In the Marvel Age Universe, the Living Brain (radically redesigned, with a humanoid shape somewhat similar to the DC Comics character Chemo) appears in a more modern re-telling of its original appearance in the comics. The Living Brain, was developed by Roxxon to demonstrate itself at Peter's school, Midtown High. It is taken down due to an inability to deduce Spider-Man's identity, however two students decide to use the robot to steal for them. However they accidentally switch him into defense mode, tearing through the school, until de-activated by Spider-Man.[18]

What If?

The Living Brain appears among the villains defeated by Spider-Man in What If?: J. Jonah Jameson Adopted Spider-Man?[19]

In other media
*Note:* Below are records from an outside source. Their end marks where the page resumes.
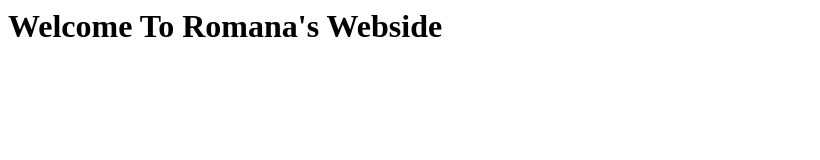
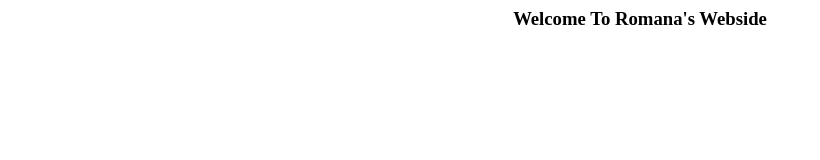
Before and after one commit to romanaafroz/romana, a plain HTML site: page index.html in a window 1280 px wide. Shown: the whole page, without its empty margins (0-820 px from the left). Drawn offline with Linux system fonts and the light colour scheme.

Commit message:
Update index.html

```diff
--- a/index.html
+++ b/index.html
@@ -3,6 +3,6 @@
 <title>Romana Git Page</title>
 </head>
 <body>
-<h1>Welcome To Romana's Webside</h1>
+  <center><h3>Welcome To Romana's Webside</h3></center>
 </body>
 </html>
```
  1. ^ Comtois, Pierre (2015). Marvel Comics in the 1960s: An Issue By Issue Field Guide to a Pop Culture Phenomenon. TwoMorrows Publishing. p. 56. ISBN 978-1-60549-016-8.
  2. ^ Manning, Matthew K.; Gilbert, Laura, ed. (2012). "1960s". Spider-Man Chronicle Celebrating 50 Years of Web-Slinging. Dorling Kindersley. p. 24. ISBN 978-0756692360. The Brain is an early Mobile Computer prototype built by I.C.M. in Midtown High School, where Peter Parker attended, it was deemed obsolete after Spidey's first encounter with it but it came back again. ((cite book)): |first2= has generic name (help)
  3. ^ a b Stan Lee (w), Steve Ditko (p), Steve Ditko (i). "The Terrible Threat Of The Living Brain!" The Amazing Spider-Man #8 (January, 1964), Marvel Comics
  4. ^ Gerry Conway (w), Alex Saviuk (p), Keith Williams (i). "You Can Go Home Again?" Web of Spider-Man #35 (February, 1988), Marvel Comics
  5. ^ Paul Jenkins (w), Mark Buckingham (p), Dan Green (i). "The Best Medicine" Spider-Man v2, #20 (August, 2000), Marvel Comics
  6. ^ Nextwave #11. Marvel Comics.
  7. ^ X-Men: To Serve and Protect #4. Marvel Comics.
  8. ^ The Superior Spider-Man #1. Marvel Comics.
  9. ^ The Superior Spider-Man #2. Marvel Comics.
  10. ^ The Superior Spider-Man #8. Marvel Comics.
  11. ^ The Superior Spider-Man #28. Marvel Comics.
  12. ^ The Amazing Spider-Man vol. 3 #1. Marvel Comics.
  13. ^ The Amazing Spider-Man vol. 3, #17. Marvel Comics.
  14. ^ The Amazing Spider-Man vol. 4 #1. Marvel Comics.
  15. ^ The Amazing Spider-Man vol. 4 #18. Marvel Comics.
  16. ^ The Superior Spider-Man vol. 2 #1. Marvel Comics.
  17. ^ The Amazing Spider-Man vol. 5. #6. Marvel Comics.
  18. ^ Todd Dezago (w), Jonboy Meyers (p), Pat Davidson (i). "The Terrible Threat of the Living Brain" Marvel Age Spider-Man #7 (Sept. 2004), Marvel Comics
  19. ^ William Messner-Loebs (w), Anthony Williams (p), Andy Lanning (i), Maria Parwulski (col), Gaspar Saladino (let), Marc McLaurin (ed). "What If... J. Jonah Jameson Adopted Spider-Man?" What If? v2, #82 (10 February 1996), United States: Marvel Comics
  20. ^ "The Living Brain". Spider-Man. Season 2. Episode 13. August 13, 2018. Disney XD.